Old Shoe recently teamed up with singer-songwriter Chicago Farmer for a string of shows through Colorado recreating the magic of the Dylan and The Dead Tour from 1987. Old Shoe is an Illinois institution with lots of shows in and around the Chicago area. They are also known for hosting their own festival known as Shoe Fest which takes place in Manteno, IL over Labor Day Weekend. Both Old Shoe and Chicago Farmer are highly regarded Summer Camp vets and both were recently added to the bill during the second round artist drop. Each act offers up a wholly unique concert experience, but together they are the perfect fit to perform the music of Bob Dyan and The Grateful Dead. They invited along budding bluegrassers The Mighty Pines to start the show.
The Mighty Pines (formerly known as Acoustic Anonymous) hail from St. Louis and they are focused on sharing their traditional approach to jamgrass far and wide. Having opened for the likes of Greensky Bluegrass, Sam Bush, and Fruition, this Midwestern outfit is already booked on a slew of festival lineups coming up this summer. Their set at Hodi’s started with with the banjo-tastic “Girl From South America” featuring the gritty vocals of multi-instrumentalist Gerald Erker. The band features drummer Mike Murano behind the kit, who keeps the beat without being too overbearing in the mix. It’s a delicate balance that The Mighty Pines maintained throughout their one hour set. They treated us to a few covers during there course of the show including the Mississippi Sheiks’ “Sitting On Top Of The World” and The Grateful Dead’s “Ramble On Rose.” This band is one to look out for, with lots of experience on the strings and interesting song-writing, it won’t be long before the name The Might Pines becomes all to familiar to bluegrass fans.
Both Old Shoe and Chicago Farmer have developed extensive fanbases on their own. Their collaboration on a Dylan and Dead inspired tour seems almost too perfect for words. By the time this newly formed Midwest supergroup took the stage at Hodi’s, the room had filled in quite nicely. The set was a blend of originals from both bands alongside the music made famous by the 1987 Dylan and The Dead tour and subsequent album released in 1989. The members of Old Show emerged with Cody Diekhoff aka Chicago Farmer in tow and began the night with one of his tunes, “Everybody in This Town.”
Set 1: Everybody in This Town*, Assembly Line Blues*, Backseat*, The Village*, Umbrella*, 200 Miles Away*, Slow Train* , I Want You*, When I Paint Masterpiece*, Tangled Up in Blue*, All Along the Watchtower*, I Shall Be Released*
Set 2: Bayou Honey, Don’t do it , Georgia Night, Beer, Jack Straw, Country Home, Oneida County, Welcome Home, Black Throated Wind, It Never Left Me, Denver Down
Encore: Loving Cup*, Big River*

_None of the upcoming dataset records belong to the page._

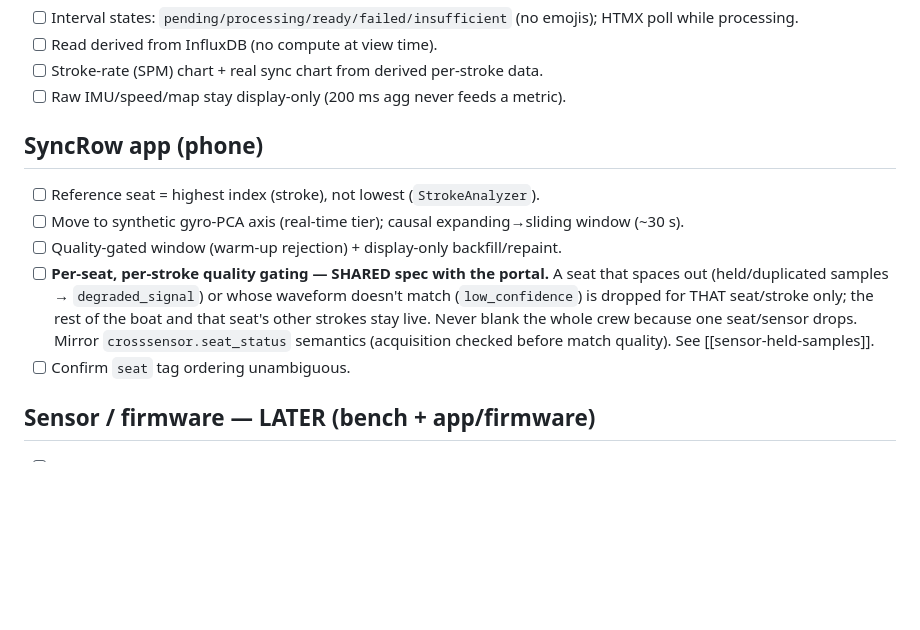
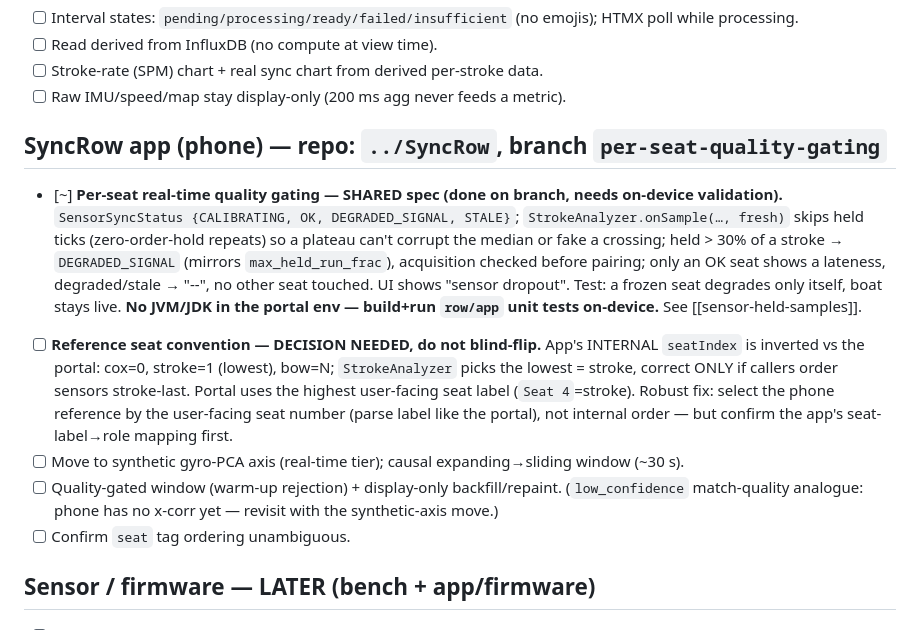
Before and after one commit to StrongCodr/SyncRow_Portal, a Markdown page: docs/FIXES.md, the part around the change. Rendered like a GitHub page; blank space fills up the shorter version.

Commit message:
docs: phone per-seat gating done on branch (needs on-device validation); ref-seat convention decision noted
Co-Authored-By: Claude Opus 4.8 <noreply@anthropic.com>

```diff
--- a/docs/FIXES.md
+++ b/docs/FIXES.md
@@ -40,11 +40,11 @@ repo; everything else here.
 - [ ] Stroke-rate (SPM) chart + real sync chart from derived per-stroke data.
 - [ ] Raw IMU/speed/map stay display-only (200 ms agg never feeds a metric).
 
-## SyncRow app (phone)
-- [ ] Reference seat = highest index (stroke), not lowest (`StrokeAnalyzer`).
+## SyncRow app (phone) — repo: `../SyncRow`, branch `per-seat-quality-gating`
+- [~] **Per-seat real-time quality gating — SHARED spec (done on branch, needs on-device validation).** `SensorSyncStatus {CALIBRATING, OK, DEGRADED_SIGNAL, STALE}`; `StrokeAnalyzer.onSample(…, fresh)` skips held ticks (zero-order-hold repeats) so a plateau can't corrupt the median or fake a crossing; held > 30% of a stroke → `DEGRADED_SIGNAL` (mirrors `max_held_run_frac`), acquisition checked before pairing; only an OK seat shows a lateness, degraded/stale → "--", no other seat touched. UI shows "sensor dropout". Test: a frozen seat degrades only itself, boat stays live. **No JVM/JDK in the portal env — build+run `row/app` unit tests on-device.** See [[sensor-held-samples]].
+- [ ] **Reference seat convention — DECISION NEEDED, do not blind-flip.** App's INTERNAL `seatIndex` is inverted vs the portal: cox=0, stroke=1 (lowest), bow=N; `StrokeAnalyzer` picks the lowest = stroke, correct ONLY if callers order sensors stroke-last. Portal uses the highest user-facing seat label (`Seat 4`=stroke). Robust fix: select the phone reference by the user-facing seat number (parse label like the portal), not internal order — but confirm the app's seat-label→role mapping first.
 - [ ] Move to synthetic gyro-PCA axis (real-time tier); causal expanding→sliding window (~30 s).
-- [ ] Quality-gated window (warm-up rejection) + display-only backfill/repaint.
-- [ ] **Per-seat, per-stroke quality gating — SHARED spec with the portal.** A seat that spaces out (held/duplicated samples → `degraded_signal`) or whose waveform doesn't match (`low_confidence`) is dropped for THAT seat/stroke only; the rest of the boat and that seat's other strokes stay live. Never blank the whole crew because one seat/sensor drops. Mirror `crosssensor.seat_status` semantics (acquisition checked before match quality). See [[sensor-held-samples]].
+- [ ] Quality-gated window (warm-up rejection) + display-only backfill/repaint. (`low_confidence` match-quality analogue: phone has no x-corr yet — revisit with the synthetic-axis move.)
 - [ ] Confirm `seat` tag ordering unambiguous.
 
 ## Sensor / firmware — LATER (bench + app/firmware)
```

*w/ Chicago Farmer
They featured several more originals from Chicago Farmer including a dark and dirty “Assembly Line Blues” and a twangy rendition of “200 Miles Away.” After showcasing Mr. Farmer the band proceeded with the real meat of the sandwich; Dylan & The Dead. They treated fans to a slew of Dylan and The Dead arrangements starting with a rocking take on “Slow Train.” The set got into full swing with fan favorites like “I Want You” and “Tangled Up In Blue.” They closed their joint set with a couple of heavy hitters in the form of “All Along The Watchtower” into a sublime “I Shall Be Released.”
For the final set of the evening Old Shoe emerged as a solo act treating fans to a slew of their originals starting with the Southern rock tune “Bayou Honey.” Old Shoe is everything you could want in a down home band. They are tight, focused on fun and bouncy tunes, and always ready to jam. Their music is as intriguing as it is inviting. Continuing the Dead theme for this show they were sure to include stellar versions of “Jack Straw” as well as “Black Throated Wind.” Other crowd-pleasers like “Beer” and the set-closing “Denver Down” got fans dancing enthusiastically. They invited Cody back out for a two-song encore that included the Rolling Stones’ “Loving Cup” into Johnny Cash’s “Big River.”
The idea of combining two of my favorite bands hailing from the Windy City into a Dylan & The Dead cover band is pretty unbelievable. Witnessing collaboration on this level in a live setting is something special. Chicago Farmer was the perfect person to step into the role of Dylan while the members of Old Shoe recreated the music of the Grateful Dead incredibly well. Not to mention we also got to see a wide range of solo work from both of the bands. All in all this was a remarkable run of shows which I am thankful made a stop in Fort Collins. I can’t wait to see both of these bands at Summer Camp 2018.